While visiting western NY state, we took the time to make our way to Chautauqua Institute and take in a lecture by David Brooks (the NY Times columnist.) Mr. Brooks and I often look at the same data and come to wildly differing conclusions. Nevertheless, I found his talk to be interesting, enlightening, entertaining and thoughtful. Especially as he reflected on a shifting attitude of the United States with respect to wars and international policy. We lack humility. We, as a nation, are so sure that our way, our customs, our particular enactment of democracy is the THE WAY that we bull our way in to other societies and cultures without taking the time to study and understand what is already there. (If I got your meaning wrong, Mr. Brooks, my apologies.

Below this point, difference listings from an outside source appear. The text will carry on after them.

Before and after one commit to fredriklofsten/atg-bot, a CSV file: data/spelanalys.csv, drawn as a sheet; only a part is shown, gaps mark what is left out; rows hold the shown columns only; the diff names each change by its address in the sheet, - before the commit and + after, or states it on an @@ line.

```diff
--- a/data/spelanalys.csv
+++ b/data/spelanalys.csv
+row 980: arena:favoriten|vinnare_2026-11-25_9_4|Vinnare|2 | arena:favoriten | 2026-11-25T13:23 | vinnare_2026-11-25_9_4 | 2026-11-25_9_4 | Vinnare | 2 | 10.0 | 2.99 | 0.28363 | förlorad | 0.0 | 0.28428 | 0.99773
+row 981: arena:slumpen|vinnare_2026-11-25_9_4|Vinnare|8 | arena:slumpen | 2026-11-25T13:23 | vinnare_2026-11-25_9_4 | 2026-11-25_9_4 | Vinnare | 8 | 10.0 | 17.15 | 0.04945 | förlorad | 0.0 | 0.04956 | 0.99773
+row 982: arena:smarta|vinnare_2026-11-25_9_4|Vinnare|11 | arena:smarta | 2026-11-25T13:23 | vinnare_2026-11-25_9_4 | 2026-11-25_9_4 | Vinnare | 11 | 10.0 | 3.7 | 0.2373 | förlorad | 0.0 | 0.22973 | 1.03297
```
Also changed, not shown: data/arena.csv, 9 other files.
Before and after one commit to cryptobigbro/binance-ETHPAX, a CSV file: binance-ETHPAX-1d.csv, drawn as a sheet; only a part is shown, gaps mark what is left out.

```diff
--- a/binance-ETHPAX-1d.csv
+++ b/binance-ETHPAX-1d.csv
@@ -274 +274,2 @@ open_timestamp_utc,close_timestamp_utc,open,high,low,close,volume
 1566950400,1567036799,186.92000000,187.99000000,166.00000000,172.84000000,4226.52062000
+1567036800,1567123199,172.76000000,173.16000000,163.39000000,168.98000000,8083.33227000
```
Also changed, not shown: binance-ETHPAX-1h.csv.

This is what I took away from this part of your talk.)

This arrogance works against the arrogant in so many ways. With “American” culture, I suspect it is just so much self-righteousness in most cases. Not being humble enough to take the time to look closely at others and understand where they are coming from. Assuming that we know best not only for ourselves but for everyone else. In other non-American cases, say Stalin and the old Soviet Union, this arrogance assumed that entire cultures could be overridden and annihilated by rearranging borders (remember Czechozlovakia – now returned to 2 distinct countries – the Czech Republic and Slovakia).

This brings me back to more local concerns. My daughter and I have had many discussions of late. She thinks that I think a different culture equates automatically with good, and by extrapolation, I suspect, that I equate our own culture as “bad.” From my side, I am fascinated by the differences between the beliefs and practices between a Latino culture and a rural Southern Baptist culture. I am delighted as well to uncover the many faces of the Roman Catholic church as one moves from Europe through the Americas and on the Asia, Africa and the Pacific Rim. We bring our own backgrounds to church, but we remain Catholic Christians. If we are humble in this faith, we can say “I am more comfortable and feel more at home in this part of the spectrum” without saying “they are so [loud |quiet | jubilant|unemotional] – that they can’t possibly understand how to be Catholic.”

Humility is a virtue. It seems that the prayer of St. Francis puts it well (my own paraphrasing): Lord, make me a channel of Your Peace…  let me seek not to much to be understood as to understand, not so much to be loved as to love.

Have a good day – learn much, love much.

17th Century Prayer – a daily reminder

A framed version of this prayer hangs in my kitchen as a daily reminder:

Lord, Thou knowest better than I know myself, that I am growing older and will someday be old. Keep me from the fatal habit of thinking I must say something on every subject and on every occasion. Release me from craving to straighten out everybody’s affairs. Make me thoughtful but not moody; helpful but not bossy. With my vast store of wisdom, it seems a pity not to use it all, but Thou knowest Lord that I want a few friends at the end.

Keep my mind free from the recital of endless details; give me wings to get to the point. Seal my lips on my aches and pains. They are increasing, and love of rehearsing them is becoming sweeter as the years go by. I dare not ask for grace enough to enjoy the tales of others’ pains, but help me to endure them with patience.

I dare not ask for improved memory, but for a growing humility and a lessing cocksureness when my memory seems to clash with the memories of others. Teach me the glorious lesson that occasionally I may be mistaken.

Keep me reasonably sweet; I do not want to be a Saint – some of them are so hard to live with – but a sour old person is one of the crowning works of the devil. Give me the ability to see good things in unexpected places, and talents in unexpected people. And, give me, O Lord, the grace to tell them so.


For the past couple of weeks I’ve been recovering from some surgery, and so I have to remember to ask the Lord to seal my lips on my aches and pains. Somehow, I seem to slip past the seal all too often.